Equity, inclusion, and diversity (EID) are core tenets of our internal medicine residency program and Kaiser Permanente. At Kaiser Permanente San Francisco, we serve an urban patient population with tremendous socioeconomic, ethnic, gender and cultural diversity. Thus, we seek residents from a variety of backgrounds, life experiences, and nontraditional paths with the goal of training the next generation of physicians to better reflect the needs of our patient population, including the health disparities and social injustices that exist today.
To meet these goals, we have made deliberate changes within our residency program, which include:
- Formation of a Resident Diversity Committee (including residents and faculty) to strengthen pipelines for outreach and recruitment to the program; improve equity and address health disparities in patient care; educate resident and faculty on EID resources, and examine the hospital and clinic environments to ensure an inclusive workplace.
- Participation in outreach efforts with organizations such as the Student National Medical Association and the Latino Medical Student Organization.
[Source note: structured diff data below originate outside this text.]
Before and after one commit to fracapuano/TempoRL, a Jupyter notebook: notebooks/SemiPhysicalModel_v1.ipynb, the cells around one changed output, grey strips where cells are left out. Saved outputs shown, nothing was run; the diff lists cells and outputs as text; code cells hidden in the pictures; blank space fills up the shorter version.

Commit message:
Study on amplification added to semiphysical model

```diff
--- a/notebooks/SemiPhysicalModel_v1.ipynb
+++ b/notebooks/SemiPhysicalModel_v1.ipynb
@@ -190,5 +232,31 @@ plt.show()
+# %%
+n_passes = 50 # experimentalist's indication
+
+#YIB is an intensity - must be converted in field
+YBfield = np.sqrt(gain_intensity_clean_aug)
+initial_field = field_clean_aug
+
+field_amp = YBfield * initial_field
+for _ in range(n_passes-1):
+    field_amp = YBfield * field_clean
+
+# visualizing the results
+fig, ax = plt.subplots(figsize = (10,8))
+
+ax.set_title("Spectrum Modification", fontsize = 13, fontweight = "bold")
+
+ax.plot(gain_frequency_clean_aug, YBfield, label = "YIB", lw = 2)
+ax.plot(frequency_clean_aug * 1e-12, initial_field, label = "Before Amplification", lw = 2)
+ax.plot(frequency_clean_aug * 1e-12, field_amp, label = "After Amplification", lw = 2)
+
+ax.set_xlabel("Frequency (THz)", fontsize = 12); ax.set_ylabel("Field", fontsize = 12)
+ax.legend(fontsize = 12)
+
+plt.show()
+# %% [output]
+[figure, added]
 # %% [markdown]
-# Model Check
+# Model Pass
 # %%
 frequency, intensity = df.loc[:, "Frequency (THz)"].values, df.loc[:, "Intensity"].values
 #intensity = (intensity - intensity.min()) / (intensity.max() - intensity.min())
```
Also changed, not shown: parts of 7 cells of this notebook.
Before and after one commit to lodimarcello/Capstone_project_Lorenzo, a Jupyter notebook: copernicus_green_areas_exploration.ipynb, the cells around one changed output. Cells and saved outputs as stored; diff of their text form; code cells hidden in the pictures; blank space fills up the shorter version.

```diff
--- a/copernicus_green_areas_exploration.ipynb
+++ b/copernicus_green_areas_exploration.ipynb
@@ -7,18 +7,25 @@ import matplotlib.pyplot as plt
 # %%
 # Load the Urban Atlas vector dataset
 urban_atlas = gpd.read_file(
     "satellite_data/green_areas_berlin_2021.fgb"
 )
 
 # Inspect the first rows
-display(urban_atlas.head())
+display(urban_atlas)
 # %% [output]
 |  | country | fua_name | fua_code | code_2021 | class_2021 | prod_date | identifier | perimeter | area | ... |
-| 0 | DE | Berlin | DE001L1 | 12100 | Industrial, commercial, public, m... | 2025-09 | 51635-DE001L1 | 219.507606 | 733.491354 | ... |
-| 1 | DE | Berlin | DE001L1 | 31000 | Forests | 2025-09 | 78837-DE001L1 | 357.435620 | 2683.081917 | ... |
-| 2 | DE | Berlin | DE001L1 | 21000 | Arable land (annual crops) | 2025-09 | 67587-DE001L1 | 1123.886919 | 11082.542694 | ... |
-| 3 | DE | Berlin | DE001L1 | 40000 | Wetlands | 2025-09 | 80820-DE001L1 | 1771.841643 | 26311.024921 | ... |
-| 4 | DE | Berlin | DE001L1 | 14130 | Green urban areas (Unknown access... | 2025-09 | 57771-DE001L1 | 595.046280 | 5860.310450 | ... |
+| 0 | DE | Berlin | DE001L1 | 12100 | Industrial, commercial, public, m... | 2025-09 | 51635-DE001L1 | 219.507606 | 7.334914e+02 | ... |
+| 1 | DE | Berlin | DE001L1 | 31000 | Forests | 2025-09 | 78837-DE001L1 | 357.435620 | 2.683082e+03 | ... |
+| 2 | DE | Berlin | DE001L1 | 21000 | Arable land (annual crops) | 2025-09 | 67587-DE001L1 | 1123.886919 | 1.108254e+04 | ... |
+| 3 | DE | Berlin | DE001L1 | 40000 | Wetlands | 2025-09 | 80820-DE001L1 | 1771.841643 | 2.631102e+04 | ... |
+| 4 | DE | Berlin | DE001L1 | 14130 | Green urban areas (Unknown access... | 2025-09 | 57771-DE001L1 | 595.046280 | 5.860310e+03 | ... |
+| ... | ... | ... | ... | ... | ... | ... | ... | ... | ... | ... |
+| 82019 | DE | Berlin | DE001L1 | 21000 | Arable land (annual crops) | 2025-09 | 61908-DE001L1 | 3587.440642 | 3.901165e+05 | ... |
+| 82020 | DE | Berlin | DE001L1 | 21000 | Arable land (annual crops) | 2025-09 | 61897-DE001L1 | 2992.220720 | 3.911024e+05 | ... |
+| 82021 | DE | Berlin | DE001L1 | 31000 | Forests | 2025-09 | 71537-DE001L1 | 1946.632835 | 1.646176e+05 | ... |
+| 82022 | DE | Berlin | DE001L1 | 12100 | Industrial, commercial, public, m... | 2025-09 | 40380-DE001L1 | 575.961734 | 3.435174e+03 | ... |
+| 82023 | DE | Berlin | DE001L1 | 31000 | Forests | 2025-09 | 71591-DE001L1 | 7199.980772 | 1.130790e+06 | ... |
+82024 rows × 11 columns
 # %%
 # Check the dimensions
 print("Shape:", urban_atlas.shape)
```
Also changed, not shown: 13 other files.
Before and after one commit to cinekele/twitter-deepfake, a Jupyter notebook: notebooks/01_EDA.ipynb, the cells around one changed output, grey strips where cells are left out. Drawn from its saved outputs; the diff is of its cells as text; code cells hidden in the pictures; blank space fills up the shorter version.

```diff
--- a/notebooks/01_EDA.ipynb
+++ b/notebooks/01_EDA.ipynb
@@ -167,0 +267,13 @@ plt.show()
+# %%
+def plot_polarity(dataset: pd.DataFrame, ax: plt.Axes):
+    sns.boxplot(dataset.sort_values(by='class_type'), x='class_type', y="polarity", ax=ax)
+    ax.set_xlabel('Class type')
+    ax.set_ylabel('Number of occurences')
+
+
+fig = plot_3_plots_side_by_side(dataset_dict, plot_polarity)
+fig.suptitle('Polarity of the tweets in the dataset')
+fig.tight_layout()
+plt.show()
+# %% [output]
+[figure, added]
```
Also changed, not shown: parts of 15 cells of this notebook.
We also host medical students in the Kaiser Permanente Introduction to Integrated Health Care.
- A commitment to a holistic review of applicants to support the pipeline of diverse physicians in medicine. We also have resident and core faculty-led quality improvement projects that seek to promote the recruitment of a diverse internal medicine resident workforce.
- Supporting and mentoring our residents from underrepresented in medicine groups. Dr. Sandra Torrente, Director of Medication Education, and Dr. Amber Wheeler, core faculty and subspecialty education lead, are active members in Kaiser Permanente San Francisco’s Equity Task Force.
- Creating and maintaining a tailored EID Curriculum to meet the current needs of physicians in training.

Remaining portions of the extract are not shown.